* **WHAT NEEDS TO BE DONE**
Print each entry precisely; exclude the pictures.

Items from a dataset
##############################

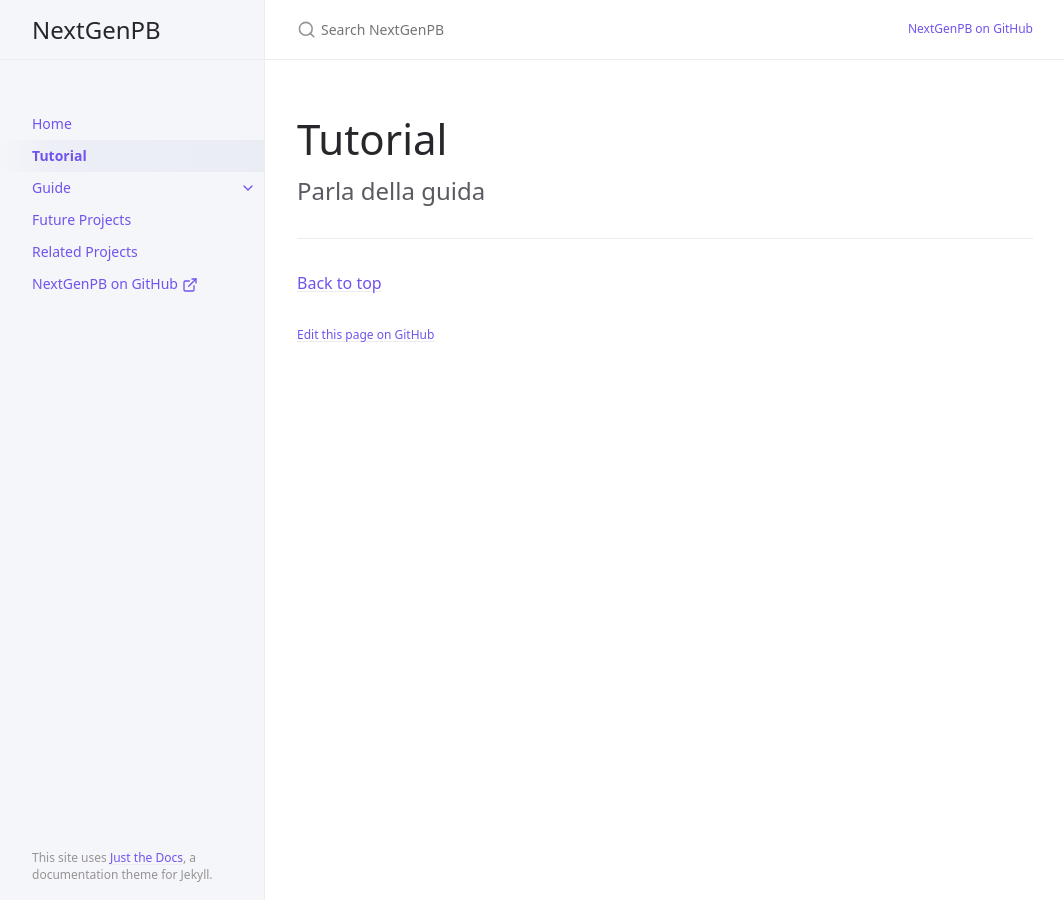
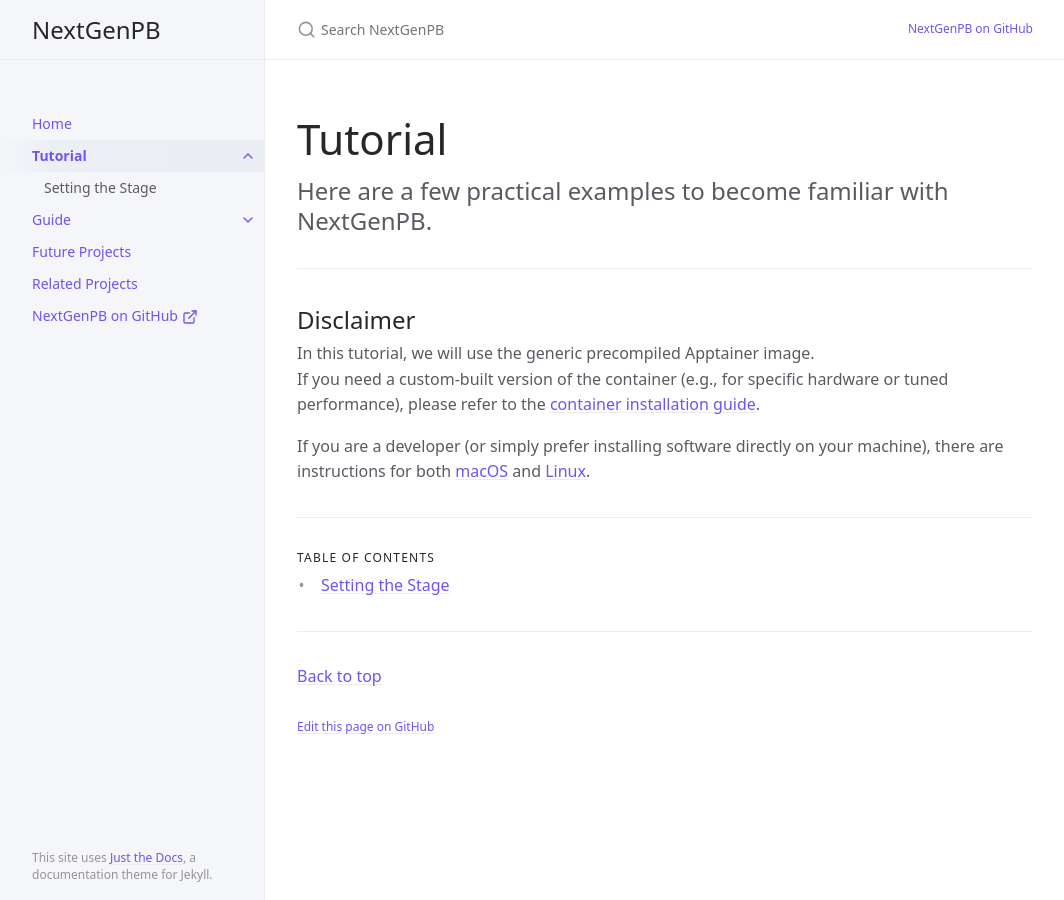
Before and after one commit to vdiflorio/nextgenpb_tutorial, a Jekyll site: the page built from docs/tutorial/index.md, in a window 1280 px wide. Shown: the whole page, without its empty margins (107-1171 px from the left). Built offline with Jekyll 4.4.1, drawn with Linux system fonts in a browser that asks for light colours; cached includes are drawn as plain includes.

Commit message:
starting tutorial

```diff
--- a/docs/tutorial/index.md
+++ b/docs/tutorial/index.md
@@ -6,5 +6,14 @@ nav_order: 2
 # Tutorial
 {: .fs-9 }
 
-Parla della guida
+Here are a few practical examples to become familiar with **NextGenPB**.
 {: .fs-6 .fw-300 }
+
+---
+
+## Disclaimer
+
+In this tutorial, we will use the generic precompiled Apptainer image.
+If you need a custom-built version of the container (e.g., for specific hardware or tuned performance), please refer to the [container installation guide](/nextgenpb_tutorial/docs/guide/installation/container).
+
+If you are a developer (or simply prefer installing software directly on your machine), there are instructions for both [macOS](/nextgenpb_tutorial/docs/guide/installation/mac) and [Linux](/nextgenpb_tutorial/docs/guide/installation/linux).
--- /dev/null
+++ b/docs/tutorial/stage.md
@@ -0,0 +1,7 @@
+---
+title: Setting the Stage
+parent: Tutorial
+nav_order: 1
+---
+
+# Setting the Stage
```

##############################

* **OUTPUT FOR THIS TASK**
Before and after one commit to vdiflorio/nextgenpb_tutorial, a Jekyll site: the page built from docs/tutorial/index.md, in a window 1280 px wide. Shown: the whole page, without its empty margins (107-1171 px from the left). Built offline with Jekyll 4.4.1, drawn with Linux system fonts in a browser that asks for light colours; cached includes are drawn as plain includes.

Commit message:
starting tutorial

```diff
--- a/docs/tutorial/index.md
+++ b/docs/tutorial/index.md
@@ -6,5 +6,14 @@ nav_order: 2
 # Tutorial
 {: .fs-9 }
 
-Parla della guida
+Here are a few practical examples to become familiar with **NextGenPB**.
 {: .fs-6 .fw-300 }
+
+---
+
+## Disclaimer
+
+In this tutorial, we will use the generic precompiled Apptainer image.
+If you need a custom-built version of the container (e.g., for specific hardware or tuned performance), please refer to the [container installation guide](/nextgenpb_tutorial/docs/guide/installation/container).
+
+If you are a developer (or simply prefer installing software directly on your machine), there are instructions for both [macOS](/nextgenpb_tutorial/docs/guide/installation/mac) and [Linux](/nextgenpb_tutorial/docs/guide/installation/linux).
--- /dev/null
+++ b/docs/tutorial/stage.md
@@ -0,0 +1,7 @@
+---
+title: Setting the Stage
+parent: Tutorial
+nav_order: 1
+---
+
+# Setting the Stage
```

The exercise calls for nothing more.